> **THE TASK**
Find the string "note" in the data, and copy out each line that has it.

(Beginning of DATA SECTION)

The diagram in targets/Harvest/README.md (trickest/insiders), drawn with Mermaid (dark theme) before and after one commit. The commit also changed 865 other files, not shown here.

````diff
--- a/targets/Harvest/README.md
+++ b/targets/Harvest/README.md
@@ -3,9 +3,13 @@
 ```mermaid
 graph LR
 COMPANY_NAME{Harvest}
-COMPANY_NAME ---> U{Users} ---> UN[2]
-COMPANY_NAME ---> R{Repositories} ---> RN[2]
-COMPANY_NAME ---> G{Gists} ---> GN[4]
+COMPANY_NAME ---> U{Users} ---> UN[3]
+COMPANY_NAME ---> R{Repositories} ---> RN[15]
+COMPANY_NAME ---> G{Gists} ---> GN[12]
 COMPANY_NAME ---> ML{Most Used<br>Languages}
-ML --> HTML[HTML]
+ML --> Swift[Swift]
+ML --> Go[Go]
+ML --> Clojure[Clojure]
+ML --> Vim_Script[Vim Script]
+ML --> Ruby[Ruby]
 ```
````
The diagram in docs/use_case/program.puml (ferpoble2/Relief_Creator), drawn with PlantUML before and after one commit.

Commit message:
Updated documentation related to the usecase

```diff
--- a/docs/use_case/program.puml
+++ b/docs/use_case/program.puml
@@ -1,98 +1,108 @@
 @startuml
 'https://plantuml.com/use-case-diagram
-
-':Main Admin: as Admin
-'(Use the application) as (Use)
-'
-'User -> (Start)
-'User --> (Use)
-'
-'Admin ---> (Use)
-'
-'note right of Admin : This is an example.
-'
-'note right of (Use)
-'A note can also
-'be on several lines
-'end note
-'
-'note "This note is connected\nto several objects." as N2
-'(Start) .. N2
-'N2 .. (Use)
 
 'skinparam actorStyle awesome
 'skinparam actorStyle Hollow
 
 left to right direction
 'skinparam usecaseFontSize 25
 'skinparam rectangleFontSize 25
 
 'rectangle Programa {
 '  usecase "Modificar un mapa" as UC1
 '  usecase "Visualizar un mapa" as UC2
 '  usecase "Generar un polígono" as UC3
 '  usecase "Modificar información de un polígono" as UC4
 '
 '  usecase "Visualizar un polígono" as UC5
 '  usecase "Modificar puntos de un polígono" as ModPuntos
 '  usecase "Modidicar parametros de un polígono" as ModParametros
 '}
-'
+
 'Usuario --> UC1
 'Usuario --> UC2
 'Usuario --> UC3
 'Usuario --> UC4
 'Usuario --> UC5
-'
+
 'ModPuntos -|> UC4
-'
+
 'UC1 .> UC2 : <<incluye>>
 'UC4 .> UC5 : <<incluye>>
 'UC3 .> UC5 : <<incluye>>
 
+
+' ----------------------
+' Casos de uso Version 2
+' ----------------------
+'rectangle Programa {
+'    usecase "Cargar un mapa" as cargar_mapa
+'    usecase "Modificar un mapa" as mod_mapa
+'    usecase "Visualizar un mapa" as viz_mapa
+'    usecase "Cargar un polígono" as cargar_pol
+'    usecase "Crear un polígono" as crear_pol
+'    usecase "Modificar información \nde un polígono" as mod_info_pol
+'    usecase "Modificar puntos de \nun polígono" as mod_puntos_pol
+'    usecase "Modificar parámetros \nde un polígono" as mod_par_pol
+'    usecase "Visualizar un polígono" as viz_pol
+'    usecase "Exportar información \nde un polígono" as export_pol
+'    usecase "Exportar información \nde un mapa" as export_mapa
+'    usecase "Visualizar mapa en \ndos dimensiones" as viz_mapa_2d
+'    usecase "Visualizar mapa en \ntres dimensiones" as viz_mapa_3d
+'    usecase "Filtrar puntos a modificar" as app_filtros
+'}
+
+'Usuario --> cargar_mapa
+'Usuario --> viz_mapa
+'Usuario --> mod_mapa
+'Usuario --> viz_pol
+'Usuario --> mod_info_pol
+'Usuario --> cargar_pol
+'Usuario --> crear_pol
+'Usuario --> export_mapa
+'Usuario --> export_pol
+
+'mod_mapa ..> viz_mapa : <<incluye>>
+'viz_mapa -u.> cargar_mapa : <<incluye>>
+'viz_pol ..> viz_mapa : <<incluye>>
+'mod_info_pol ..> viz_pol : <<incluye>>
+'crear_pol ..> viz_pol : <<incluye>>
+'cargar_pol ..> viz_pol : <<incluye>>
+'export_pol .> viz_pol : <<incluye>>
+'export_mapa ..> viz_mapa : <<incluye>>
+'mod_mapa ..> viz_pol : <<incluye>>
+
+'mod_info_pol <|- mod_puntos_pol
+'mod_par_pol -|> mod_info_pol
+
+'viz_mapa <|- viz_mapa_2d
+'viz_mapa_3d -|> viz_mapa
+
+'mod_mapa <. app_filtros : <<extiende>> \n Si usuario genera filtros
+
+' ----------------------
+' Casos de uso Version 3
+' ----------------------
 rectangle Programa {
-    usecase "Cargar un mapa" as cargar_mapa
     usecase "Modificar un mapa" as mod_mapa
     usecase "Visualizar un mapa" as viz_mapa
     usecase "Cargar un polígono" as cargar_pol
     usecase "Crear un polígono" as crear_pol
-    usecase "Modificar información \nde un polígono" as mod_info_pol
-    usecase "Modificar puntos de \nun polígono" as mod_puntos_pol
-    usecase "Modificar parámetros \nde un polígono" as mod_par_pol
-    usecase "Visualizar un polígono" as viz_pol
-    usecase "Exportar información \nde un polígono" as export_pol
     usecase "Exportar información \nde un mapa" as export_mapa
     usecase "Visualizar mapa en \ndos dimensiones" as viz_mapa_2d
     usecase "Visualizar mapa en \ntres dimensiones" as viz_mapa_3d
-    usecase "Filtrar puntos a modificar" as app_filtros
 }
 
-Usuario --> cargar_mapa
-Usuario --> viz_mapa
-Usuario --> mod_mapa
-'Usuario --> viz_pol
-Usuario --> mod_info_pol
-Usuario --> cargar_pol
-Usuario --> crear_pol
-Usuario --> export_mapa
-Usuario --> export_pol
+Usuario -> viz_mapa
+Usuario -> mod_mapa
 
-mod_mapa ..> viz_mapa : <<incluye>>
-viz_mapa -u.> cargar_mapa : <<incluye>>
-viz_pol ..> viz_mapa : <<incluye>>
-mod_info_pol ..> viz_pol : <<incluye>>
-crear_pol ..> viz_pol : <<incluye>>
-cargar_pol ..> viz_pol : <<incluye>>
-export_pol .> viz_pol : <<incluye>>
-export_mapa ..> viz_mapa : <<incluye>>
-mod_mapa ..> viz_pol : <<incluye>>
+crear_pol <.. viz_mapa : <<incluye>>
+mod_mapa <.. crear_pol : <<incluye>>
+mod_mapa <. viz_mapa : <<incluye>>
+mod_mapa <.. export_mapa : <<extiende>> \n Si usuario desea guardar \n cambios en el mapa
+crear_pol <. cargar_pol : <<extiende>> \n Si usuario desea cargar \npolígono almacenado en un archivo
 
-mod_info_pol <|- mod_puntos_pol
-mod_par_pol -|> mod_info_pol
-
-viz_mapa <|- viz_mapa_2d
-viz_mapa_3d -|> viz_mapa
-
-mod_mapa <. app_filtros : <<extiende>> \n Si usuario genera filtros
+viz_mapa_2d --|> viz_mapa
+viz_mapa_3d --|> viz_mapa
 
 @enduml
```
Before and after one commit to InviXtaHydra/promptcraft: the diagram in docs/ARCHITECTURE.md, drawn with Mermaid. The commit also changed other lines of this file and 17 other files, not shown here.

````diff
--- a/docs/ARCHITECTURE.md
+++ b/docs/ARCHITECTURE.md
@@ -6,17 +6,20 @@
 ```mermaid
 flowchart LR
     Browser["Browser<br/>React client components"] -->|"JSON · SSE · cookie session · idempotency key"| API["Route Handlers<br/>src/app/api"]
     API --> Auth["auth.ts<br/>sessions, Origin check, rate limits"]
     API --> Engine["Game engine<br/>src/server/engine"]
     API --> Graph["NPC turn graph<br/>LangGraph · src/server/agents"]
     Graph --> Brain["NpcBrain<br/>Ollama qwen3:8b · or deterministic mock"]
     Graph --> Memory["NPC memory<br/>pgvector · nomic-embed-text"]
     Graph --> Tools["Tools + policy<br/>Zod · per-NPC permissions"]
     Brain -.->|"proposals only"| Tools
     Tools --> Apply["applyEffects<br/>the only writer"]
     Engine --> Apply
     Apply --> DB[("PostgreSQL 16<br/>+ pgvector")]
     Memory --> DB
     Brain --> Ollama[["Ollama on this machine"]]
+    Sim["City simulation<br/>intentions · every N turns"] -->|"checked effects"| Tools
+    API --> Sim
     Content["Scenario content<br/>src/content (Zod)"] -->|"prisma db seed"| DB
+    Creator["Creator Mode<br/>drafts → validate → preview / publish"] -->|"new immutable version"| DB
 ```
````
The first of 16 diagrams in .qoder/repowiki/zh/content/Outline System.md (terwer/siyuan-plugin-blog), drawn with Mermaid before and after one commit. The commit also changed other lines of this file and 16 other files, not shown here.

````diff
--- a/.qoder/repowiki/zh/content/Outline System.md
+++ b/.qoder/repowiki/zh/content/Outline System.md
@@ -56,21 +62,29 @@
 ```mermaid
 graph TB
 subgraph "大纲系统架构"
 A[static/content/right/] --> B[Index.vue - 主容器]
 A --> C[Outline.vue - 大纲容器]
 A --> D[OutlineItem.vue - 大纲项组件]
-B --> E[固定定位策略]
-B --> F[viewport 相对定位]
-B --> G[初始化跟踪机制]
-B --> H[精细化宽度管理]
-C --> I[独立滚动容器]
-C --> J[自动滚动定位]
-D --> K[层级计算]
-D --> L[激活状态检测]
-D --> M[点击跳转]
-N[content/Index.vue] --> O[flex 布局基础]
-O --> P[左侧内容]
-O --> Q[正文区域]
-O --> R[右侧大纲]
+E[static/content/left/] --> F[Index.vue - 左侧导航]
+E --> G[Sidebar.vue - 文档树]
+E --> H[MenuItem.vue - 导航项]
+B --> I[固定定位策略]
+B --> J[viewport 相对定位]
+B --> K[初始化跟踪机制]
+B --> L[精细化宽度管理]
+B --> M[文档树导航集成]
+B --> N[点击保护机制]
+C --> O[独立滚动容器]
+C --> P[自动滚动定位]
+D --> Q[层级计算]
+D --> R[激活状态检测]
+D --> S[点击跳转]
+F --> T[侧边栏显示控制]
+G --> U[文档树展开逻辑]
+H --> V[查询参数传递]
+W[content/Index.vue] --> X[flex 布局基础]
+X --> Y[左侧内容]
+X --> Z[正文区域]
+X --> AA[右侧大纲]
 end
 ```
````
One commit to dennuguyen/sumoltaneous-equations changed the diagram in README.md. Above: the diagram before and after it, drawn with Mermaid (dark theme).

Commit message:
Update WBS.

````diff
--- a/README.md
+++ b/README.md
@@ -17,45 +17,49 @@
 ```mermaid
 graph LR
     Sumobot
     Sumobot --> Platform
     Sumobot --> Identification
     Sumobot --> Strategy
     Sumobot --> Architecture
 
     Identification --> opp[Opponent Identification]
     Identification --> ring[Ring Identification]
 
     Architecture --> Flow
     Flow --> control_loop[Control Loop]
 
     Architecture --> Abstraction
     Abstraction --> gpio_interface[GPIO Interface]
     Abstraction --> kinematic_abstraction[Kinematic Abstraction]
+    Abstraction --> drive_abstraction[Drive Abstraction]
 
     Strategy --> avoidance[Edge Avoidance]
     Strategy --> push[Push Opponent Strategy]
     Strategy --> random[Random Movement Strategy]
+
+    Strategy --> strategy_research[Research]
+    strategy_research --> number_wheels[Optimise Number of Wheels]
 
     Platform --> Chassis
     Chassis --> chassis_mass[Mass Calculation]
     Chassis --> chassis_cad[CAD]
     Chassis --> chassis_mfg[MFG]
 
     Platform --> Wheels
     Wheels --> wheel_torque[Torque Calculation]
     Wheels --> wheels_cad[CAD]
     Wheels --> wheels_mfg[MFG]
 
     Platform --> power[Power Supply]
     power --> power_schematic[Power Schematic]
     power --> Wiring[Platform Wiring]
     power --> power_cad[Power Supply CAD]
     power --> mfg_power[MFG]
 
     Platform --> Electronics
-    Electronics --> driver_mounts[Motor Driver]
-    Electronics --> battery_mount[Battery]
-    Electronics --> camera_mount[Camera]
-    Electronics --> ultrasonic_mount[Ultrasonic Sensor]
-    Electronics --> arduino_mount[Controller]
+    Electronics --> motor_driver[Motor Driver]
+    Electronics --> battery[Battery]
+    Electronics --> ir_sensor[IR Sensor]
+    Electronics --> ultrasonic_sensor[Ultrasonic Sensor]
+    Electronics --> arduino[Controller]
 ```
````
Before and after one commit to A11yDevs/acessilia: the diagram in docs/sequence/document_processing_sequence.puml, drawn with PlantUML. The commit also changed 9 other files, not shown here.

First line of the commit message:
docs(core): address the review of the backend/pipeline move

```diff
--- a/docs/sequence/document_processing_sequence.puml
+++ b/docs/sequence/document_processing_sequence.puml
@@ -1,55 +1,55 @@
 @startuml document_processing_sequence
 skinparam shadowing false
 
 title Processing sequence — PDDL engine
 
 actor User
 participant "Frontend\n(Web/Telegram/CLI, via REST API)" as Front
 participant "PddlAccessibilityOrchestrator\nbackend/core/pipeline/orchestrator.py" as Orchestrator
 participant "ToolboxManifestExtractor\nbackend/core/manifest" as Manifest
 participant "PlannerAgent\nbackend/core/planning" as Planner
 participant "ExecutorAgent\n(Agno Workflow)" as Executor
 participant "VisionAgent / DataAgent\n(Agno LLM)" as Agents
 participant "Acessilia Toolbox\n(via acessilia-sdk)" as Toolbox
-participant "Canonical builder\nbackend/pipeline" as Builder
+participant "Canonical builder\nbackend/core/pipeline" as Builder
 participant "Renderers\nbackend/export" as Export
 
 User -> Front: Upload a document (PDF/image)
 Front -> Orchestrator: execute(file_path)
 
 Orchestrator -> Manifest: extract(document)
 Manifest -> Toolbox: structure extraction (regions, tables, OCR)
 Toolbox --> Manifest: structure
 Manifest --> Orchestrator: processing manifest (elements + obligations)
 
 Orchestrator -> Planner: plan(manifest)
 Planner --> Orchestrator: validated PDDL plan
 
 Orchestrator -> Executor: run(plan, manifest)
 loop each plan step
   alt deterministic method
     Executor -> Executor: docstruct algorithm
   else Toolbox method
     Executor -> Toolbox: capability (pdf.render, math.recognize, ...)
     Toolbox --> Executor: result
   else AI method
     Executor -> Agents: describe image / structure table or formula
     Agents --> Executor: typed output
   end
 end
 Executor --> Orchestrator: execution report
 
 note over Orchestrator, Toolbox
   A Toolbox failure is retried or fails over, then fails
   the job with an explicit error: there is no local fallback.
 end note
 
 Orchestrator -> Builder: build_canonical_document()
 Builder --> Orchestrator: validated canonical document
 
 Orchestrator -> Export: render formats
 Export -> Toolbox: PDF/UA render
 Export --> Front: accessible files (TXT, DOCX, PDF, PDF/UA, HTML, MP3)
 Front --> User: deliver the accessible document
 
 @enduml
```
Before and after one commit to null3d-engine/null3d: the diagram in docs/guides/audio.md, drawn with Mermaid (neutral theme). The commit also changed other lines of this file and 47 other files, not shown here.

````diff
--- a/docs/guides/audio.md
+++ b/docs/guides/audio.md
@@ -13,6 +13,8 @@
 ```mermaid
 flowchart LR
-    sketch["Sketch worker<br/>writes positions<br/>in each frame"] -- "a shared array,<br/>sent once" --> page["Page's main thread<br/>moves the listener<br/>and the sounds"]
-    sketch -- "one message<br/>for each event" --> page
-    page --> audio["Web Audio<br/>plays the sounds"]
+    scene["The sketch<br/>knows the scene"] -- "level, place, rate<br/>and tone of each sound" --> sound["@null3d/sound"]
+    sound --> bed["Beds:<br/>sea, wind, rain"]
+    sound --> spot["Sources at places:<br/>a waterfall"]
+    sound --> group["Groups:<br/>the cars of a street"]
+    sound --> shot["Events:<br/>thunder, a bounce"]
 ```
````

(End of DATA SECTION)

> **ANSWER SPACE**
-'note right of Admin : This is an example.
-'note right of (Use)
-'A note can also
-'end note
-'note "This note is connected\nto several objects." as N2
 note over Orchestrator, Toolbox
 end note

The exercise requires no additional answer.